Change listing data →
■ ■ ■

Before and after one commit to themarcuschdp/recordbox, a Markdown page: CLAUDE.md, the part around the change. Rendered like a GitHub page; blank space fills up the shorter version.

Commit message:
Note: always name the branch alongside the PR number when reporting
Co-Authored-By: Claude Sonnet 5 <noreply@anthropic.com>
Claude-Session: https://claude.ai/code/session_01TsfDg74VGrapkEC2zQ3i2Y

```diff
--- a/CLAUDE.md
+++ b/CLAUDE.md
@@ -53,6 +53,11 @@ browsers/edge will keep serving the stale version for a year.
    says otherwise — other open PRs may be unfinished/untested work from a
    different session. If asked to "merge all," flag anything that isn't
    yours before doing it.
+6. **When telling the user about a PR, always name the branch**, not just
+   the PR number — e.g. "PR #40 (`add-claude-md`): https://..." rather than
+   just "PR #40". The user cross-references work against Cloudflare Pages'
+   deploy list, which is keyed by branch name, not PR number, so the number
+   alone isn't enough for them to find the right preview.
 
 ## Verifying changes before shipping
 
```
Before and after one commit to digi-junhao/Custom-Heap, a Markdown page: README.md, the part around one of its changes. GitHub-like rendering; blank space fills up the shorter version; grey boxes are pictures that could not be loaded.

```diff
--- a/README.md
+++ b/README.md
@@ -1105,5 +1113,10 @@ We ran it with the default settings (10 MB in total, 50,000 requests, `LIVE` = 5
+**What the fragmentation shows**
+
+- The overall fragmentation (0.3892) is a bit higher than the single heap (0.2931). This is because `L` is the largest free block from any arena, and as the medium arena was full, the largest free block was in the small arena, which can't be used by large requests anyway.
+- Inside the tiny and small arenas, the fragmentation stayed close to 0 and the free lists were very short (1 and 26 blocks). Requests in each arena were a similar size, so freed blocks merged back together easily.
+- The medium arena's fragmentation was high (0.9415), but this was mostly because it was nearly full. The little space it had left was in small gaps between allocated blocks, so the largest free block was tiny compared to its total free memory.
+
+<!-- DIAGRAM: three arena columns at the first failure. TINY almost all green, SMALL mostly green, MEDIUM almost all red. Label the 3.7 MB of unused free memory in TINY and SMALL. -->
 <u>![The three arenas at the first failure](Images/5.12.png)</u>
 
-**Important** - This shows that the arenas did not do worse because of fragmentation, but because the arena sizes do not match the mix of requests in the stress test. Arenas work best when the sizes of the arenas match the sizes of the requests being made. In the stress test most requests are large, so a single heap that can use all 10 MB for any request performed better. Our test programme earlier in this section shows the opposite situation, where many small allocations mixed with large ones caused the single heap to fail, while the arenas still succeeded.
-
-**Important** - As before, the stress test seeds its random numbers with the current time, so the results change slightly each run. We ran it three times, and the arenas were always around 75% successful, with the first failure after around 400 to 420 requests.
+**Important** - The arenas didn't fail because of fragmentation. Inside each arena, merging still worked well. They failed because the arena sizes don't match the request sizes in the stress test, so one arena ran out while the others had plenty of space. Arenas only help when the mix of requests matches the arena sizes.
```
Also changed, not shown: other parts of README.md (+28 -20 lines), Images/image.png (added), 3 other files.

■ ■ ■

Your assignment →
Reproduce each entry above without a single difference.

Solution for this exercise →
Before and after one commit to themarcuschdp/recordbox, a Markdown page: CLAUDE.md, the part around the change. Rendered like a GitHub page; blank space fills up the shorter version.

Commit message:
Note: always name the branch alongside the PR number when reporting
Co-Authored-By: Claude Sonnet 5 <noreply@anthropic.com>
Claude-Session: https://claude.ai/code/session_01TsfDg74VGrapkEC2zQ3i2Y

```diff
--- a/CLAUDE.md
+++ b/CLAUDE.md
@@ -53,6 +53,11 @@ browsers/edge will keep serving the stale version for a year.
    says otherwise — other open PRs may be unfinished/untested work from a
    different session. If asked to "merge all," flag anything that isn't
    yours before doing it.
+6. **When telling the user about a PR, always name the branch**, not just
+   the PR number — e.g. "PR #40 (`add-claude-md`): https://..." rather than
+   just "PR #40". The user cross-references work against Cloudflare Pages'
+   deploy list, which is keyed by branch name, not PR number, so the number
+   alone isn't enough for them to find the right preview.
 
 ## Verifying changes before shipping
 
```
Before and after one commit to digi-junhao/Custom-Heap, a Markdown page: README.md, the part around one of its changes. GitHub-like rendering; blank space fills up the shorter version; grey boxes are pictures that could not be loaded.

```diff
--- a/README.md
+++ b/README.md
@@ -1105,5 +1113,10 @@ We ran it with the default settings (10 MB in total, 50,000 requests, `LIVE` = 5
+**What the fragmentation shows**
+
+- The overall fragmentation (0.3892) is a bit higher than the single heap (0.2931). This is because `L` is the largest free block from any arena, and as the medium arena was full, the largest free block was in the small arena, which can't be used by large requests anyway.
+- Inside the tiny and small arenas, the fragmentation stayed close to 0 and the free lists were very short (1 and 26 blocks). Requests in each arena were a similar size, so freed blocks merged back together easily.
+- The medium arena's fragmentation was high (0.9415), but this was mostly because it was nearly full. The little space it had left was in small gaps between allocated blocks, so the largest free block was tiny compared to its total free memory.
+
+<!-- DIAGRAM: three arena columns at the first failure. TINY almost all green, SMALL mostly green, MEDIUM almost all red. Label the 3.7 MB of unused free memory in TINY and SMALL. -->
 <u>![The three arenas at the first failure](Images/5.12.png)</u>
 
-**Important** - This shows that the arenas did not do worse because of fragmentation, but because the arena sizes do not match the mix of requests in the stress test. Arenas work best when the sizes of the arenas match the sizes of the requests being made. In the stress test most requests are large, so a single heap that can use all 10 MB for any request performed better. Our test programme earlier in this section shows the opposite situation, where many small allocations mixed with large ones caused the single heap to fail, while the arenas still succeeded.
-
-**Important** - As before, the stress test seeds its random numbers with the current time, so the results change slightly each run. We ran it three times, and the arenas were always around 75% successful, with the first failure after around 400 to 420 requests.
+**Important** - The arenas didn't fail because of fragmentation. Inside each arena, merging still worked well. They failed because the arena sizes don't match the request sizes in the stress test, so one arena ran out while the others had plenty of space. Arenas only help when the mix of requests matches the arena sizes.
```
Also changed, not shown: other parts of README.md (+28 -20 lines), Images/image.png (added), 3 other files.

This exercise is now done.